▶ _Required work_
Copy each record exactly, word for word.

══════════════════════════════

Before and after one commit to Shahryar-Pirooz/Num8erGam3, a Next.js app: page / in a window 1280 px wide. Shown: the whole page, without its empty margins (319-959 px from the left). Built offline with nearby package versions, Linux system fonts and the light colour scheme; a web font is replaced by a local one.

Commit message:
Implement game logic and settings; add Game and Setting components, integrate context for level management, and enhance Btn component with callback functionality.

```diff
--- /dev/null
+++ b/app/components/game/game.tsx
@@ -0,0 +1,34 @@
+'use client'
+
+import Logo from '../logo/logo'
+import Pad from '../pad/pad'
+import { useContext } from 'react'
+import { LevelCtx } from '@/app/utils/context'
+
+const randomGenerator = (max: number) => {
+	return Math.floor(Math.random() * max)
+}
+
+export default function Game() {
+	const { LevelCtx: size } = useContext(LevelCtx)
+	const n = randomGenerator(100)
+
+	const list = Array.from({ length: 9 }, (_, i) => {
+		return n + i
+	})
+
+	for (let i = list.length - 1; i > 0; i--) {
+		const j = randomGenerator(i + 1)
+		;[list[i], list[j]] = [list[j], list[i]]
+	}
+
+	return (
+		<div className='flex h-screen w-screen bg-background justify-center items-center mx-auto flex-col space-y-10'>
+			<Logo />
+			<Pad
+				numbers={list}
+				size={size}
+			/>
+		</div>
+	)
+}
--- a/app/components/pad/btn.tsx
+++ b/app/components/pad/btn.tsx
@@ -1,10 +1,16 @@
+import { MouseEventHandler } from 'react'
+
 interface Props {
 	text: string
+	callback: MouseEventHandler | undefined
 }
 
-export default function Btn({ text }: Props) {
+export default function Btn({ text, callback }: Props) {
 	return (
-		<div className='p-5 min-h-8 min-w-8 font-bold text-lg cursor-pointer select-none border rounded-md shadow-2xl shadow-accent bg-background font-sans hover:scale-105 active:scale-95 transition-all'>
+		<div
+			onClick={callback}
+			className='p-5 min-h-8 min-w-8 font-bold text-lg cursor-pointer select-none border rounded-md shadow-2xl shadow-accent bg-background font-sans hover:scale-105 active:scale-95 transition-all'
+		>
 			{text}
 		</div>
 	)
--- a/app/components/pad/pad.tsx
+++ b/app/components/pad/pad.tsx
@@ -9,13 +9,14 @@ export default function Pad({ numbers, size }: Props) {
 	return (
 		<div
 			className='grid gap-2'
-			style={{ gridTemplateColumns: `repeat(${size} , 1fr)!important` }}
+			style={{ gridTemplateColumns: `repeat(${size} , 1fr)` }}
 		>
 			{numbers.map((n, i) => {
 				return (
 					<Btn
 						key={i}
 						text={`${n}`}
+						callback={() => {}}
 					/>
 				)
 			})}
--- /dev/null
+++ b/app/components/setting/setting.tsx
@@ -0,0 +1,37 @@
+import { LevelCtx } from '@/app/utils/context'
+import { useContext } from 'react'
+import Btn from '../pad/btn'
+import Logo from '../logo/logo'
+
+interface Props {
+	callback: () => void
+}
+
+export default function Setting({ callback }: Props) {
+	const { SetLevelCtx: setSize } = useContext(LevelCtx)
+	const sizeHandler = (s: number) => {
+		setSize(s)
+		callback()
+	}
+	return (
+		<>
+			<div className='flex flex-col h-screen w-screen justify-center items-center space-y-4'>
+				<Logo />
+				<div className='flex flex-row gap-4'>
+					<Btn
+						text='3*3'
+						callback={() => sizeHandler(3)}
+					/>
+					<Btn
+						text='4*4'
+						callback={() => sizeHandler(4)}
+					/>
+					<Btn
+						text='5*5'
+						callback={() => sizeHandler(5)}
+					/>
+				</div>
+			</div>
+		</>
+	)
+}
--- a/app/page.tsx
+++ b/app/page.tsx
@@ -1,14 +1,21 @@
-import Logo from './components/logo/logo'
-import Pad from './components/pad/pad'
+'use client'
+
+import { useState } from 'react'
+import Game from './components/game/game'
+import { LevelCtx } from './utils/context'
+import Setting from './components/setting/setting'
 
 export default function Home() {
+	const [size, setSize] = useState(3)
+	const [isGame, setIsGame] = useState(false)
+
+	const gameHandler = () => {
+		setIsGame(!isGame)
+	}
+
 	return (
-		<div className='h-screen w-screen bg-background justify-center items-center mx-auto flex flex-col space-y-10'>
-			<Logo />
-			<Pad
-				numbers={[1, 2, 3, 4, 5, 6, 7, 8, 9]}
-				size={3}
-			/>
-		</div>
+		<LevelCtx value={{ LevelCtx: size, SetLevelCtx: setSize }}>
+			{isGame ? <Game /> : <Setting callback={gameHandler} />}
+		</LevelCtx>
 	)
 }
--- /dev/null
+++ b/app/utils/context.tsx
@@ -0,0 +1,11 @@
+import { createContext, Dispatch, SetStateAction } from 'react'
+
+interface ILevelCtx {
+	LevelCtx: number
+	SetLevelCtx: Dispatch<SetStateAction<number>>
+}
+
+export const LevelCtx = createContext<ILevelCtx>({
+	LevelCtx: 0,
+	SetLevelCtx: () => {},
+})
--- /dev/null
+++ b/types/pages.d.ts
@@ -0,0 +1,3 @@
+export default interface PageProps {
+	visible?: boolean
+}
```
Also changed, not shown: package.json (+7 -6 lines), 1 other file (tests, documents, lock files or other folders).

══════════════════════════════

▶ _Solved exercise_
Before and after one commit to Shahryar-Pirooz/Num8erGam3, a Next.js app: page / in a window 1280 px wide. Shown: the whole page, without its empty margins (319-959 px from the left). Built offline with nearby package versions, Linux system fonts and the light colour scheme; a web font is replaced by a local one.

Commit message:
Implement game logic and settings; add Game and Setting components, integrate context for level management, and enhance Btn component with callback functionality.

```diff
--- /dev/null
+++ b/app/components/game/game.tsx
@@ -0,0 +1,34 @@
+'use client'
+
+import Logo from '../logo/logo'
+import Pad from '../pad/pad'
+import { useContext } from 'react'
+import { LevelCtx } from '@/app/utils/context'
+
+const randomGenerator = (max: number) => {
+	return Math.floor(Math.random() * max)
+}
+
+export default function Game() {
+	const { LevelCtx: size } = useContext(LevelCtx)
+	const n = randomGenerator(100)
+
+	const list = Array.from({ length: 9 }, (_, i) => {
+		return n + i
+	})
+
+	for (let i = list.length - 1; i > 0; i--) {
+		const j = randomGenerator(i + 1)
+		;[list[i], list[j]] = [list[j], list[i]]
+	}
+
+	return (
+		<div className='flex h-screen w-screen bg-background justify-center items-center mx-auto flex-col space-y-10'>
+			<Logo />
+			<Pad
+				numbers={list}
+				size={size}
+			/>
+		</div>
+	)
+}
--- a/app/components/pad/btn.tsx
+++ b/app/components/pad/btn.tsx
@@ -1,10 +1,16 @@
+import { MouseEventHandler } from 'react'
+
 interface Props {
 	text: string
+	callback: MouseEventHandler | undefined
 }
 
-export default function Btn({ text }: Props) {
+export default function Btn({ text, callback }: Props) {
 	return (
-		<div className='p-5 min-h-8 min-w-8 font-bold text-lg cursor-pointer select-none border rounded-md shadow-2xl shadow-accent bg-background font-sans hover:scale-105 active:scale-95 transition-all'>
+		<div
+			onClick={callback}
+			className='p-5 min-h-8 min-w-8 font-bold text-lg cursor-pointer select-none border rounded-md shadow-2xl shadow-accent bg-background font-sans hover:scale-105 active:scale-95 transition-all'
+		>
 			{text}
 		</div>
 	)
--- a/app/components/pad/pad.tsx
+++ b/app/components/pad/pad.tsx
@@ -9,13 +9,14 @@ export default function Pad({ numbers, size }: Props) {
 	return (
 		<div
 			className='grid gap-2'
-			style={{ gridTemplateColumns: `repeat(${size} , 1fr)!important` }}
+			style={{ gridTemplateColumns: `repeat(${size} , 1fr)` }}
 		>
 			{numbers.map((n, i) => {
 				return (
 					<Btn
 						key={i}
 						text={`${n}`}
+						callback={() => {}}
 					/>
 				)
 			})}
--- /dev/null
+++ b/app/components/setting/setting.tsx
@@ -0,0 +1,37 @@
+import { LevelCtx } from '@/app/utils/context'
+import { useContext } from 'react'
+import Btn from '../pad/btn'
+import Logo from '../logo/logo'
+
+interface Props {
+	callback: () => void
+}
+
+export default function Setting({ callback }: Props) {
+	const { SetLevelCtx: setSize } = useContext(LevelCtx)
+	const sizeHandler = (s: number) => {
+		setSize(s)
+		callback()
+	}
+	return (
+		<>
+			<div className='flex flex-col h-screen w-screen justify-center items-center space-y-4'>
+				<Logo />
+				<div className='flex flex-row gap-4'>
+					<Btn
+						text='3*3'
+						callback={() => sizeHandler(3)}
+					/>
+					<Btn
+						text='4*4'
+						callback={() => sizeHandler(4)}
+					/>
+					<Btn
+						text='5*5'
+						callback={() => sizeHandler(5)}
+					/>
+				</div>
+			</div>
+		</>
+	)
+}
--- a/app/page.tsx
+++ b/app/page.tsx
@@ -1,14 +1,21 @@
-import Logo from './components/logo/logo'
-import Pad from './components/pad/pad'
+'use client'
+
+import { useState } from 'react'
+import Game from './components/game/game'
+import { LevelCtx } from './utils/context'
+import Setting from './components/setting/setting'
 
 export default function Home() {
+	const [size, setSize] = useState(3)
+	const [isGame, setIsGame] = useState(false)
+
+	const gameHandler = () => {
+		setIsGame(!isGame)
+	}
+
 	return (
-		<div className='h-screen w-screen bg-background justify-center items-center mx-auto flex flex-col space-y-10'>
-			<Logo />
-			<Pad
-				numbers={[1, 2, 3, 4, 5, 6, 7, 8, 9]}
-				size={3}
-			/>
-		</div>
+		<LevelCtx value={{ LevelCtx: size, SetLevelCtx: setSize }}>
+			{isGame ? <Game /> : <Setting callback={gameHandler} />}
+		</LevelCtx>
 	)
 }
--- /dev/null
+++ b/app/utils/context.tsx
@@ -0,0 +1,11 @@
+import { createContext, Dispatch, SetStateAction } from 'react'
+
+interface ILevelCtx {
+	LevelCtx: number
+	SetLevelCtx: Dispatch<SetStateAction<number>>
+}
+
+export const LevelCtx = createContext<ILevelCtx>({
+	LevelCtx: 0,
+	SetLevelCtx: () => {},
+})
--- /dev/null
+++ b/types/pages.d.ts
@@ -0,0 +1,3 @@
+export default interface PageProps {
+	visible?: boolean
+}
```
Also changed, not shown: package.json (+7 -6 lines), 1 other file (tests, documents, lock files or other folders).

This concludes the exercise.